[Start of Attachment]

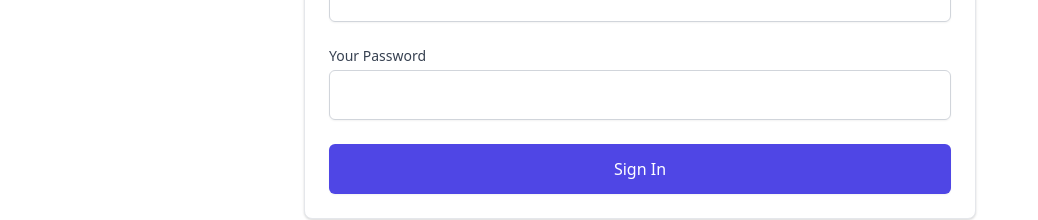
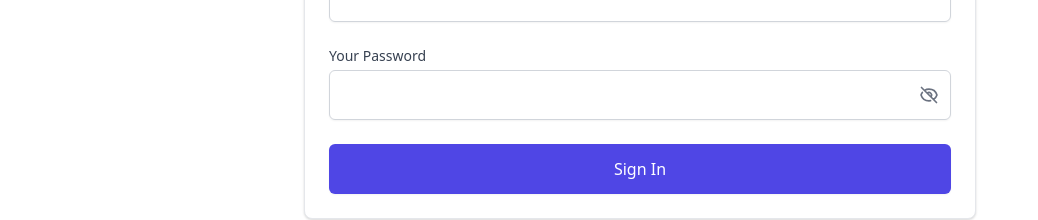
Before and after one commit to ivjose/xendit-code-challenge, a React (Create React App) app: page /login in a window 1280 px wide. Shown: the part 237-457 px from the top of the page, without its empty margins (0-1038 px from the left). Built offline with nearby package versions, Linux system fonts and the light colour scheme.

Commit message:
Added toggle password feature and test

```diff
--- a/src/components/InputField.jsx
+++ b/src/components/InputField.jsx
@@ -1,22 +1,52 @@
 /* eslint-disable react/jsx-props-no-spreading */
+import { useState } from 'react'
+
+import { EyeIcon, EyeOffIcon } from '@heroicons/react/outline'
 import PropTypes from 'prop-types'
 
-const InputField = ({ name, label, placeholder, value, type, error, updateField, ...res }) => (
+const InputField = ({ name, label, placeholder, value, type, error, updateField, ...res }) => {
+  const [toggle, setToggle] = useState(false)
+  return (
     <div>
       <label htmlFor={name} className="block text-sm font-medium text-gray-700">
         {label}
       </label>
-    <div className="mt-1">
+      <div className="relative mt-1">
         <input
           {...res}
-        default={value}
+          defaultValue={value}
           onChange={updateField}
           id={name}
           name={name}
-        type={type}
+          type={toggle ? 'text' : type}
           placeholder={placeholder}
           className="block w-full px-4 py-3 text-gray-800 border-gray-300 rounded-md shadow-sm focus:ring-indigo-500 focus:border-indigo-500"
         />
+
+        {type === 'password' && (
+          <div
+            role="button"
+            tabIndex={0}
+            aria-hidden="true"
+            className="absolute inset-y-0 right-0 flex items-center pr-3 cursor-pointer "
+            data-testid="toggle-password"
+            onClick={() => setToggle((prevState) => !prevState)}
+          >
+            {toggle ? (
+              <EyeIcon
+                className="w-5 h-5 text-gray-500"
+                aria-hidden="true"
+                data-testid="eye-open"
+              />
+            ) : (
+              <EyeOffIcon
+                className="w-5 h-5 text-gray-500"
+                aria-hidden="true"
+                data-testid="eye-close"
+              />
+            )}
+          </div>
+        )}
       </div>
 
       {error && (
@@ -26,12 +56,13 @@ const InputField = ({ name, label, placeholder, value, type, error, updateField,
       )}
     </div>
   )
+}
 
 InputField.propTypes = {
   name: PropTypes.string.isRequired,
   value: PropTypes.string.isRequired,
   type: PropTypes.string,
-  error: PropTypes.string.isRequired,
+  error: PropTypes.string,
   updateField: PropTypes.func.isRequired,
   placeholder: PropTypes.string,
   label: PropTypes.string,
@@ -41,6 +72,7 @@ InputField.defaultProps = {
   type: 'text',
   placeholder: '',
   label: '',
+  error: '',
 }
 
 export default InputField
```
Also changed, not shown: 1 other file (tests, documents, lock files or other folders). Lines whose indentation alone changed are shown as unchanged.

[End of Attachment]

- _Your assignment_
Give the records again exactly, minus the pictures.

- _Exercise answer_
Before and after one commit to ivjose/xendit-code-challenge, a React (Create React App) app: page /login in a window 1280 px wide. Shown: the part 237-457 px from the top of the page, without its empty margins (0-1038 px from the left). Built offline with nearby package versions, Linux system fonts and the light colour scheme.

Commit message:
Added toggle password feature and test

```diff
--- a/src/components/InputField.jsx
+++ b/src/components/InputField.jsx
@@ -1,22 +1,52 @@
 /* eslint-disable react/jsx-props-no-spreading */
+import { useState } from 'react'
+
+import { EyeIcon, EyeOffIcon } from '@heroicons/react/outline'
 import PropTypes from 'prop-types'
 
-const InputField = ({ name, label, placeholder, value, type, error, updateField, ...res }) => (
+const InputField = ({ name, label, placeholder, value, type, error, updateField, ...res }) => {
+  const [toggle, setToggle] = useState(false)
+  return (
     <div>
       <label htmlFor={name} className="block text-sm font-medium text-gray-700">
         {label}
       </label>
-    <div className="mt-1">
+      <div className="relative mt-1">
         <input
           {...res}
-        default={value}
+          defaultValue={value}
           onChange={updateField}
           id={name}
           name={name}
-        type={type}
+          type={toggle ? 'text' : type}
           placeholder={placeholder}
           className="block w-full px-4 py-3 text-gray-800 border-gray-300 rounded-md shadow-sm focus:ring-indigo-500 focus:border-indigo-500"
         />
+
+        {type === 'password' && (
+          <div
+            role="button"
+            tabIndex={0}
+            aria-hidden="true"
+            className="absolute inset-y-0 right-0 flex items-center pr-3 cursor-pointer "
+            data-testid="toggle-password"
+            onClick={() => setToggle((prevState) => !prevState)}
+          >
+            {toggle ? (
+              <EyeIcon
+                className="w-5 h-5 text-gray-500"
+                aria-hidden="true"
+                data-testid="eye-open"
+              />
+            ) : (
+              <EyeOffIcon
+                className="w-5 h-5 text-gray-500"
+                aria-hidden="true"
+                data-testid="eye-close"
+              />
+            )}
+          </div>
+        )}
       </div>
 
       {error && (
@@ -26,12 +56,13 @@ const InputField = ({ name, label, placeholder, value, type, error, updateField,
       )}
     </div>
   )
+}
 
 InputField.propTypes = {
   name: PropTypes.string.isRequired,
   value: PropTypes.string.isRequired,
   type: PropTypes.string,
-  error: PropTypes.string.isRequired,
+  error: PropTypes.string,
   updateField: PropTypes.func.isRequired,
   placeholder: PropTypes.string,
   label: PropTypes.string,
@@ -41,6 +72,7 @@ InputField.defaultProps = {
   type: 'text',
   placeholder: '',
   label: '',
+  error: '',
 }
 
 export default InputField
```
Also changed, not shown: 1 other file (tests, documents, lock files or other folders). Lines whose indentation alone changed are shown as unchanged.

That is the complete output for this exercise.